[Records for this task]

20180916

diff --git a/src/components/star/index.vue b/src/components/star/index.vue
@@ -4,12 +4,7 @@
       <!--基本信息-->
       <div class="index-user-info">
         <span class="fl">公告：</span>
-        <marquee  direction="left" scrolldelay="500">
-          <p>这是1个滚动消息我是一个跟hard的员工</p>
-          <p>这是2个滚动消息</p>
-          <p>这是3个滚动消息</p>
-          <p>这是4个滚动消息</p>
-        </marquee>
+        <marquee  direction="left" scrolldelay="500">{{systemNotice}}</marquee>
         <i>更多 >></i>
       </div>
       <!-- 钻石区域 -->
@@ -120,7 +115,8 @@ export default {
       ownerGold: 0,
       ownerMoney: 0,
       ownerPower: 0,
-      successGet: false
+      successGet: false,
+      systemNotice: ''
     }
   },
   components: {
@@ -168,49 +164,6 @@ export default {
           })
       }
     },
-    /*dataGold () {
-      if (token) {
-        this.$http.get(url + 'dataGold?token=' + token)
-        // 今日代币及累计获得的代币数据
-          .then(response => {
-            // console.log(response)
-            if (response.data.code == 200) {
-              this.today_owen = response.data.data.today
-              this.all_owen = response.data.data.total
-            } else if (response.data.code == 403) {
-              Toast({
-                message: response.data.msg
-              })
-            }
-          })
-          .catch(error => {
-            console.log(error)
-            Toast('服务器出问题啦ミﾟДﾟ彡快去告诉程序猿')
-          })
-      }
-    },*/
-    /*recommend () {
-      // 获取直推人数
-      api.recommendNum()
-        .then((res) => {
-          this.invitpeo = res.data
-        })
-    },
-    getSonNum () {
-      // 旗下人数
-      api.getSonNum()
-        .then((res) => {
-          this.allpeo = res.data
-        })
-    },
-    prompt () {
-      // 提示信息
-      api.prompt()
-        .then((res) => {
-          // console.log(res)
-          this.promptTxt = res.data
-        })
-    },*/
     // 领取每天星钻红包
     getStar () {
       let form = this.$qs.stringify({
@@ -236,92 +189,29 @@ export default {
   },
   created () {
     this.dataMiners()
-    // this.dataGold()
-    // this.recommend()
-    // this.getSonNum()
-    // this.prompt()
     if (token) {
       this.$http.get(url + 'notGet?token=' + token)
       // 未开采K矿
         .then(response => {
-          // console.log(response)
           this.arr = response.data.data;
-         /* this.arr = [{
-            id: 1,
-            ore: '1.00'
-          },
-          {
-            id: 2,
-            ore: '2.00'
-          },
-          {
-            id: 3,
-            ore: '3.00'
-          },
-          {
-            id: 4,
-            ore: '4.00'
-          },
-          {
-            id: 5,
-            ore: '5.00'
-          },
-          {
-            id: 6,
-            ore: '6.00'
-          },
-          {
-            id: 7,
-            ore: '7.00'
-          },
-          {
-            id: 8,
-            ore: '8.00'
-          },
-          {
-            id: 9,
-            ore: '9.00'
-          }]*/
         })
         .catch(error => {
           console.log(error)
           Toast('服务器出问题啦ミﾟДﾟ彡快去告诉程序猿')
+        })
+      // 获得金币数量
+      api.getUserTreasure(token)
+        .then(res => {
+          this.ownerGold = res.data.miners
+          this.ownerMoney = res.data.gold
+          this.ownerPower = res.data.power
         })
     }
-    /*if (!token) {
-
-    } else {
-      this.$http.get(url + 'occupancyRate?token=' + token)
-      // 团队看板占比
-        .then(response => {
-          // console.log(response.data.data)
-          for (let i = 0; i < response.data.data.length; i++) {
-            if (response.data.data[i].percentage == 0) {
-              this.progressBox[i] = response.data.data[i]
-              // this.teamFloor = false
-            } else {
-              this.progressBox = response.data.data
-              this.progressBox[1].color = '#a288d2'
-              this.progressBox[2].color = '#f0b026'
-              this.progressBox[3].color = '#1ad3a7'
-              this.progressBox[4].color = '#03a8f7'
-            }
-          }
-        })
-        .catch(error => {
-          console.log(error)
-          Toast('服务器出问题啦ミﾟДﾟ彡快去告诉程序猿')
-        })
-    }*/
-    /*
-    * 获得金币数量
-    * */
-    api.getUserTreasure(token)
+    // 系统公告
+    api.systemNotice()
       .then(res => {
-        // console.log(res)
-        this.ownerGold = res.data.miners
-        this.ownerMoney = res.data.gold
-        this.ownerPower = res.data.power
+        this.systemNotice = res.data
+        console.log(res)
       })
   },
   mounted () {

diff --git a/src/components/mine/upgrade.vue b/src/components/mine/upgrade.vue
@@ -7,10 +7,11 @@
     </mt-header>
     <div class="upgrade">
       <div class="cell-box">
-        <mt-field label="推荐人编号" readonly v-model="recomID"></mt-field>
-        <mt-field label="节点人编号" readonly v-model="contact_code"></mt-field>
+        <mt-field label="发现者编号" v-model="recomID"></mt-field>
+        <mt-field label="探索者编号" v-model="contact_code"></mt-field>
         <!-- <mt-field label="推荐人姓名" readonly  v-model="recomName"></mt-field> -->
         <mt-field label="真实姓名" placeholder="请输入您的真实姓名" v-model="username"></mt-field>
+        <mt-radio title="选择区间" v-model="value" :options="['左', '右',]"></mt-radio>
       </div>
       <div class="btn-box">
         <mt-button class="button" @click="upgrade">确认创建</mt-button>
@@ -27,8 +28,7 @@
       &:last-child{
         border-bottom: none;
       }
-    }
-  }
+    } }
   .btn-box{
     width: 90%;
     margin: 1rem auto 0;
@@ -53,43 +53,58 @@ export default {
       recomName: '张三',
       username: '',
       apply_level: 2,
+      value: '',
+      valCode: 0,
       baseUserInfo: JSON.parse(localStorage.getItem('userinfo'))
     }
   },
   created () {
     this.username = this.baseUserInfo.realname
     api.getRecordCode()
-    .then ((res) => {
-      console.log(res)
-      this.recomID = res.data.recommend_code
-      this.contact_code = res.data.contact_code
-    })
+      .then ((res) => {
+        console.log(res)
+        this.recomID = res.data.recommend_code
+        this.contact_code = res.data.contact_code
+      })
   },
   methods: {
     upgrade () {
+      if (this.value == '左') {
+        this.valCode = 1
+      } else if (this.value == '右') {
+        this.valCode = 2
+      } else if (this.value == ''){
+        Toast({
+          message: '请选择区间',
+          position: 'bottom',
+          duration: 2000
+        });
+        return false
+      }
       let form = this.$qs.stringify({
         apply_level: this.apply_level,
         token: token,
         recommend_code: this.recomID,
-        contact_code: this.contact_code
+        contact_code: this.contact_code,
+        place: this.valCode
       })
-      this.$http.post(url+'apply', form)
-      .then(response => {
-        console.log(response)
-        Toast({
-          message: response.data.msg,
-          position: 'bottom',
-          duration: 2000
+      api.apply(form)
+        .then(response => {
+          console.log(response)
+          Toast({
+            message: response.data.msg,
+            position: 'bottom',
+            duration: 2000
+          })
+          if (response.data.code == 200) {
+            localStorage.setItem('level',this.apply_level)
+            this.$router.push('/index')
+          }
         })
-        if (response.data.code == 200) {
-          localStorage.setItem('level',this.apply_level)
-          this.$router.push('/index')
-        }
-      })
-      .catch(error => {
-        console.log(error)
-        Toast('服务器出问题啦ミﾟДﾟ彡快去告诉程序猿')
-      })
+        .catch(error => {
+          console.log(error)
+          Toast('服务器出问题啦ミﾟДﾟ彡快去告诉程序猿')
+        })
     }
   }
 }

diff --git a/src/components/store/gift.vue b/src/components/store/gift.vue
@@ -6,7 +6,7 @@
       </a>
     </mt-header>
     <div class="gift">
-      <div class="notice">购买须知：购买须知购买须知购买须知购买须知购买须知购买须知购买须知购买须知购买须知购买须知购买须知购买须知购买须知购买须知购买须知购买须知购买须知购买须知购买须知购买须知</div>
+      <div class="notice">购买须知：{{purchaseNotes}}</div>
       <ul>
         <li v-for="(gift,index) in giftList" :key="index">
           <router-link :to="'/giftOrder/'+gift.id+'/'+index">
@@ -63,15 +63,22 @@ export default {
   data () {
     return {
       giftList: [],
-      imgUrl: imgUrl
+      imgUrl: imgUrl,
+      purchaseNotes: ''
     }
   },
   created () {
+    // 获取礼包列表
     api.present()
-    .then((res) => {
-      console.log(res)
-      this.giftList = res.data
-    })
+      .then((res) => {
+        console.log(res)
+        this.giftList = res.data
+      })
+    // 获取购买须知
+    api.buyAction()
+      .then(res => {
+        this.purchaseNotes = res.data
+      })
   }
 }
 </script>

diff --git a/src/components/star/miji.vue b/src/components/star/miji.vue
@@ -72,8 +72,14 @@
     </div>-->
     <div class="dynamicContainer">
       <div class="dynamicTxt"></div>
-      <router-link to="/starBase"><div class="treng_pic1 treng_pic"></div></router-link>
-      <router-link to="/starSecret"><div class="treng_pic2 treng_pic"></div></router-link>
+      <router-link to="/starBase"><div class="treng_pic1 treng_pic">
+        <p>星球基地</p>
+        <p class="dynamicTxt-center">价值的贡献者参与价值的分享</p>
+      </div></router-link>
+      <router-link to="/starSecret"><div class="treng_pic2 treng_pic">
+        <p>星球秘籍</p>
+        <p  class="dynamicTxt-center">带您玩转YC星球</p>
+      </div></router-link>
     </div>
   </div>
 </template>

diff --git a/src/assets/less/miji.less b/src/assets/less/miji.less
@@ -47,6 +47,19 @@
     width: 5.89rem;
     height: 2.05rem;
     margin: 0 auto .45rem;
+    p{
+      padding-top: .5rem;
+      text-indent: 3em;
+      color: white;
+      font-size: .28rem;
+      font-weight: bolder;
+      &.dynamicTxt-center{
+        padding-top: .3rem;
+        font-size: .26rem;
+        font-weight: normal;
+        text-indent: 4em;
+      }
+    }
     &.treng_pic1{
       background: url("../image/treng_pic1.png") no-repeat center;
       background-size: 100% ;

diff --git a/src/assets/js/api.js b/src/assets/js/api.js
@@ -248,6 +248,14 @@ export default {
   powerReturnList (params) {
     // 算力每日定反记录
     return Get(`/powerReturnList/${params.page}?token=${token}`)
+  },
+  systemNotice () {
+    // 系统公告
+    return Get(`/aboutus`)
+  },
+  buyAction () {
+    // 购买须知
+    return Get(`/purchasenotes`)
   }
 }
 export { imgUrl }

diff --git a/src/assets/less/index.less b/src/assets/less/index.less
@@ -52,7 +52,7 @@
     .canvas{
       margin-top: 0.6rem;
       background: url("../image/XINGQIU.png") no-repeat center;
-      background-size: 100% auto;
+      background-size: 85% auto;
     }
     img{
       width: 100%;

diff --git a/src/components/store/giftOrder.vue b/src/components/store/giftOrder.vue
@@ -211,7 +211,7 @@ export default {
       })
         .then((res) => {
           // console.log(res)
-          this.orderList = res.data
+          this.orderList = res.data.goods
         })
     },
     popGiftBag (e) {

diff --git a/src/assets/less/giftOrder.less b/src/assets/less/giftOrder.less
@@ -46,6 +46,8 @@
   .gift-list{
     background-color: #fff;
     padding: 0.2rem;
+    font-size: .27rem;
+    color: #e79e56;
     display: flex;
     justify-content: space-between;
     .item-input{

[Work request] Pull every line containing "size" from the data.

[Response box]
+      font-size: .28rem;
+        font-size: .26rem;
       background-size: 100% ;
-      background-size: 100% auto;
+      background-size: 85% auto;
+    font-size: .27rem;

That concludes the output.